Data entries
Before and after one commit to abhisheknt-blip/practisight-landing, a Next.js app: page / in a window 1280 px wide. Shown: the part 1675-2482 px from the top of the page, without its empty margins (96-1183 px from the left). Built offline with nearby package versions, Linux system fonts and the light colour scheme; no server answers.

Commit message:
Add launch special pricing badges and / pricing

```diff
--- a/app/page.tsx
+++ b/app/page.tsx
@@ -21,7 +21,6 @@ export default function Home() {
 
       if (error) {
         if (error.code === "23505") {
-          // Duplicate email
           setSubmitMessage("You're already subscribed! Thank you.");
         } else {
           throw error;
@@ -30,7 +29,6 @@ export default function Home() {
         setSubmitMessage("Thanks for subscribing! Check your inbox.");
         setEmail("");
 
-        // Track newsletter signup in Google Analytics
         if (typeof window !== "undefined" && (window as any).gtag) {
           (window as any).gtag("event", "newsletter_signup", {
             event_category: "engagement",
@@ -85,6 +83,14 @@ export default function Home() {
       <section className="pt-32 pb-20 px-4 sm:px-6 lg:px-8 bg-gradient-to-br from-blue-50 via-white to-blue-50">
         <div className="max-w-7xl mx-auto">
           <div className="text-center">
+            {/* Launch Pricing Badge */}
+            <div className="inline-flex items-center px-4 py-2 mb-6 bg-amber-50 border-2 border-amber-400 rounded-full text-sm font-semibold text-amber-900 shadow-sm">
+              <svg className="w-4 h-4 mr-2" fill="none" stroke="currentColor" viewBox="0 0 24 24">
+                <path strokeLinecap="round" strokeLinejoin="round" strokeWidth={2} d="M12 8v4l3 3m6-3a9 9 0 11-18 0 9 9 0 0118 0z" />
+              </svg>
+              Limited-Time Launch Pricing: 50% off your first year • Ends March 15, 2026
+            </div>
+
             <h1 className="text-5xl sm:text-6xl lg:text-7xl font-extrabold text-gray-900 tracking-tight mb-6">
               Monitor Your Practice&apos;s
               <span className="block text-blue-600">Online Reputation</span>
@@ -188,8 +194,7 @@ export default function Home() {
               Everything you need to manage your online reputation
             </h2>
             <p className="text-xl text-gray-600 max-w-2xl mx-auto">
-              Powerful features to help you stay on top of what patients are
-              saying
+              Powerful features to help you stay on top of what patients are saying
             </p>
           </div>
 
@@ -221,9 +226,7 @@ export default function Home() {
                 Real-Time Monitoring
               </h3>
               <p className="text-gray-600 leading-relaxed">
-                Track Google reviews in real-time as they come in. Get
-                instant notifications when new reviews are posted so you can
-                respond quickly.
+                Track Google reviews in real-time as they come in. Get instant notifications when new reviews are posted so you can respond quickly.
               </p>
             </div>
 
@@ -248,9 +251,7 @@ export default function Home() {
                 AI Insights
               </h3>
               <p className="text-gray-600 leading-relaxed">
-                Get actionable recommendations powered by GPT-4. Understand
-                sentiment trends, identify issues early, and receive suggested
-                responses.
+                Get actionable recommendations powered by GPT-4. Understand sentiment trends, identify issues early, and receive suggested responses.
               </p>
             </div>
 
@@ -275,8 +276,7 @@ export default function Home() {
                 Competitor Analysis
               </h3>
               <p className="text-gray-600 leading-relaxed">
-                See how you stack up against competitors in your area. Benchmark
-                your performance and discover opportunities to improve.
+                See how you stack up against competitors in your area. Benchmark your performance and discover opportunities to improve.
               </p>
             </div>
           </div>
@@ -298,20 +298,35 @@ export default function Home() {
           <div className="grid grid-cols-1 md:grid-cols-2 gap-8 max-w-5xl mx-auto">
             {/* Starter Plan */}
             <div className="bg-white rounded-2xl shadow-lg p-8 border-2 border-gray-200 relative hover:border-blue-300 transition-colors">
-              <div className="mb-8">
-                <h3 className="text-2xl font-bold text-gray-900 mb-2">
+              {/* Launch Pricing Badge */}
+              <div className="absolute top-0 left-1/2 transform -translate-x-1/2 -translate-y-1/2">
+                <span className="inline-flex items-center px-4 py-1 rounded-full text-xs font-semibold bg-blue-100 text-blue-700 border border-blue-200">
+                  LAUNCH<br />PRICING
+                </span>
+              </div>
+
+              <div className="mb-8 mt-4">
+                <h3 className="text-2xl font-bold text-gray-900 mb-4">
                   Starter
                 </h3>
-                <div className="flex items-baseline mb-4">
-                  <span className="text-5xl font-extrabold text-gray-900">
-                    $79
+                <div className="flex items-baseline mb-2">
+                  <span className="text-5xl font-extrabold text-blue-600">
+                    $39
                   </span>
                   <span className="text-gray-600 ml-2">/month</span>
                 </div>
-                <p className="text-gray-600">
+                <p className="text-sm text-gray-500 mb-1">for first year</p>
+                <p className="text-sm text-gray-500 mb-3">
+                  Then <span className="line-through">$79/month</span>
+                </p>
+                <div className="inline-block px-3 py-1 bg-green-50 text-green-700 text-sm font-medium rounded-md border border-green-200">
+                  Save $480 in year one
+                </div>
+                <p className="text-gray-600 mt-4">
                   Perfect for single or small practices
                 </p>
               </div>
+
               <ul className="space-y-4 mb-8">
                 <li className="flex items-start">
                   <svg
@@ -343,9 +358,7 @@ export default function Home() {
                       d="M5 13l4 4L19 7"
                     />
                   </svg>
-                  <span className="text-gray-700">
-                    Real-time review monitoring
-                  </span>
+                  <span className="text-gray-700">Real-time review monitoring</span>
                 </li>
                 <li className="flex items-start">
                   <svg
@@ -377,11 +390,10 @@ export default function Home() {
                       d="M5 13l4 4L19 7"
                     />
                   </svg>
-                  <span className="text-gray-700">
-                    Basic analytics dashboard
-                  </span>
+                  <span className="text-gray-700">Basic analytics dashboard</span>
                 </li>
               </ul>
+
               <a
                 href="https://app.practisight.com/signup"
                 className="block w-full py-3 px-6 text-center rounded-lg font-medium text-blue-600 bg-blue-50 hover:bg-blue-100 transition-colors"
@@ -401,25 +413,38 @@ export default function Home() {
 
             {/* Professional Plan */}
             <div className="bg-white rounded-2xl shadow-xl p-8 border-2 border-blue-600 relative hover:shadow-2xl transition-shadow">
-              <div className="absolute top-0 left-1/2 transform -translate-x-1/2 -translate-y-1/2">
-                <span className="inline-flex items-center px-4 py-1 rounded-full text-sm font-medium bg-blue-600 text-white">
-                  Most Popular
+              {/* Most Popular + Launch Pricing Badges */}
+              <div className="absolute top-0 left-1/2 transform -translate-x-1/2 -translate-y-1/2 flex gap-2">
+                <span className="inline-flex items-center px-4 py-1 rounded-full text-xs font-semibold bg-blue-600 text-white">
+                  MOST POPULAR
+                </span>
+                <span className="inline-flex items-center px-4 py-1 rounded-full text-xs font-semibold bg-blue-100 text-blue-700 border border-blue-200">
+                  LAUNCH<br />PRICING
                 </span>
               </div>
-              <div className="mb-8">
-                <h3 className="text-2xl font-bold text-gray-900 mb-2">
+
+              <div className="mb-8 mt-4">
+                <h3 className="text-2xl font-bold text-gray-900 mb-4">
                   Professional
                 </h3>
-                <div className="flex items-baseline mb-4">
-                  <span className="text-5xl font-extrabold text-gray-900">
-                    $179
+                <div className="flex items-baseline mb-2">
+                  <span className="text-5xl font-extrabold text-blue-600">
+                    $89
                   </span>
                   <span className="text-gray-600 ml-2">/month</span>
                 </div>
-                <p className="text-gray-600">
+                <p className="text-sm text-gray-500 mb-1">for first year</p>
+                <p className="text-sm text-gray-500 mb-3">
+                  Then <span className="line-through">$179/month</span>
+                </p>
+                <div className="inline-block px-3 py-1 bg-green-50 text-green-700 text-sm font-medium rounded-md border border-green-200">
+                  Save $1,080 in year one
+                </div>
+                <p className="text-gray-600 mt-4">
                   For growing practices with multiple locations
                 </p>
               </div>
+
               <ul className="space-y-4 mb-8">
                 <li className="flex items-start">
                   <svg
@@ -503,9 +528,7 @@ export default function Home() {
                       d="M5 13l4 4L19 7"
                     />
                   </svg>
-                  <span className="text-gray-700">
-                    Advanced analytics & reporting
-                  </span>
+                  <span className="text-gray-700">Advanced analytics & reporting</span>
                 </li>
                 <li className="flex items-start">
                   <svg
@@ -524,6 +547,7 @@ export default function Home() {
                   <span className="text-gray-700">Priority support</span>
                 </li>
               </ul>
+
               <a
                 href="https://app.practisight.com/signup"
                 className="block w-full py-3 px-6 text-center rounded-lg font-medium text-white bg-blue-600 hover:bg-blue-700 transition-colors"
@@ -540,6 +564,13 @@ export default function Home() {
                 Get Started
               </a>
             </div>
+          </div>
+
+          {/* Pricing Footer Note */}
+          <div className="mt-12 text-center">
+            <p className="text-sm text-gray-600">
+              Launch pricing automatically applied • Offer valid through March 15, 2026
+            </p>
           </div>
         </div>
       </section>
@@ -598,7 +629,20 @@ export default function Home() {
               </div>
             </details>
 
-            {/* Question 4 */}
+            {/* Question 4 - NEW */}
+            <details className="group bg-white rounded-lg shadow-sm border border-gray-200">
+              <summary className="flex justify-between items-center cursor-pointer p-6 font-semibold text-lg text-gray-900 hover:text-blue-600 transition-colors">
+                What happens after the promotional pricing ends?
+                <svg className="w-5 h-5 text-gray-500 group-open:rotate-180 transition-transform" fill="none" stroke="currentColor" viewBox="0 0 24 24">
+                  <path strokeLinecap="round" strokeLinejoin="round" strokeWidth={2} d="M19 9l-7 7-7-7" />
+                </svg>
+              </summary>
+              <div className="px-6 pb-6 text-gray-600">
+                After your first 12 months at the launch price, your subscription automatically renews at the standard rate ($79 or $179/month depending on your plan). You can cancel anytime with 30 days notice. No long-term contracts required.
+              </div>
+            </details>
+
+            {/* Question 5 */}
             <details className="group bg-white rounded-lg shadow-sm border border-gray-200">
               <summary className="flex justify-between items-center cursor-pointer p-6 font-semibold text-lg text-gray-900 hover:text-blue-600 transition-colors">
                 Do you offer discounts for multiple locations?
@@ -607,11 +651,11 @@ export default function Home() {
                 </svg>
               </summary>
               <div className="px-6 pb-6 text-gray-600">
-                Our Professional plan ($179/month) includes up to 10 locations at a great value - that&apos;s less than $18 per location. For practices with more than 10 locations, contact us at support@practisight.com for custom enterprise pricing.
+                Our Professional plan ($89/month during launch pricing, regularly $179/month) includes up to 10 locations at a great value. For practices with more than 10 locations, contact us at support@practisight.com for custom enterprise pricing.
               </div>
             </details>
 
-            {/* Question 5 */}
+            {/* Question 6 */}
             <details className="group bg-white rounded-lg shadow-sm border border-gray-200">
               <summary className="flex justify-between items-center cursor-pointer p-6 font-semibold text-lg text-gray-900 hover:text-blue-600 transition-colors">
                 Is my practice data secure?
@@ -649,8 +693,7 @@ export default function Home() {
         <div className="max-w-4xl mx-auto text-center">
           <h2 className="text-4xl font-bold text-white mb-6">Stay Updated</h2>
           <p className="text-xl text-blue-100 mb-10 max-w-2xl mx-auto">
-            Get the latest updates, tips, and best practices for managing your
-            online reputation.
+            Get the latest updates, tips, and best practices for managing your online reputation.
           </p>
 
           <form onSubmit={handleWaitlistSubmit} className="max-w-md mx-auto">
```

■ **Task directions**: Across all the records above, find each line with "year" in it and copy it.

■ **Your response**:
+              Limited-Time Launch Pricing: 50% off your first year • Ends March 15, 2026
+                <p className="text-sm text-gray-500 mb-1">for first year</p>
+                  Save $480 in year one
+                <p className="text-sm text-gray-500 mb-1">for first year</p>
+                  Save $1,080 in year one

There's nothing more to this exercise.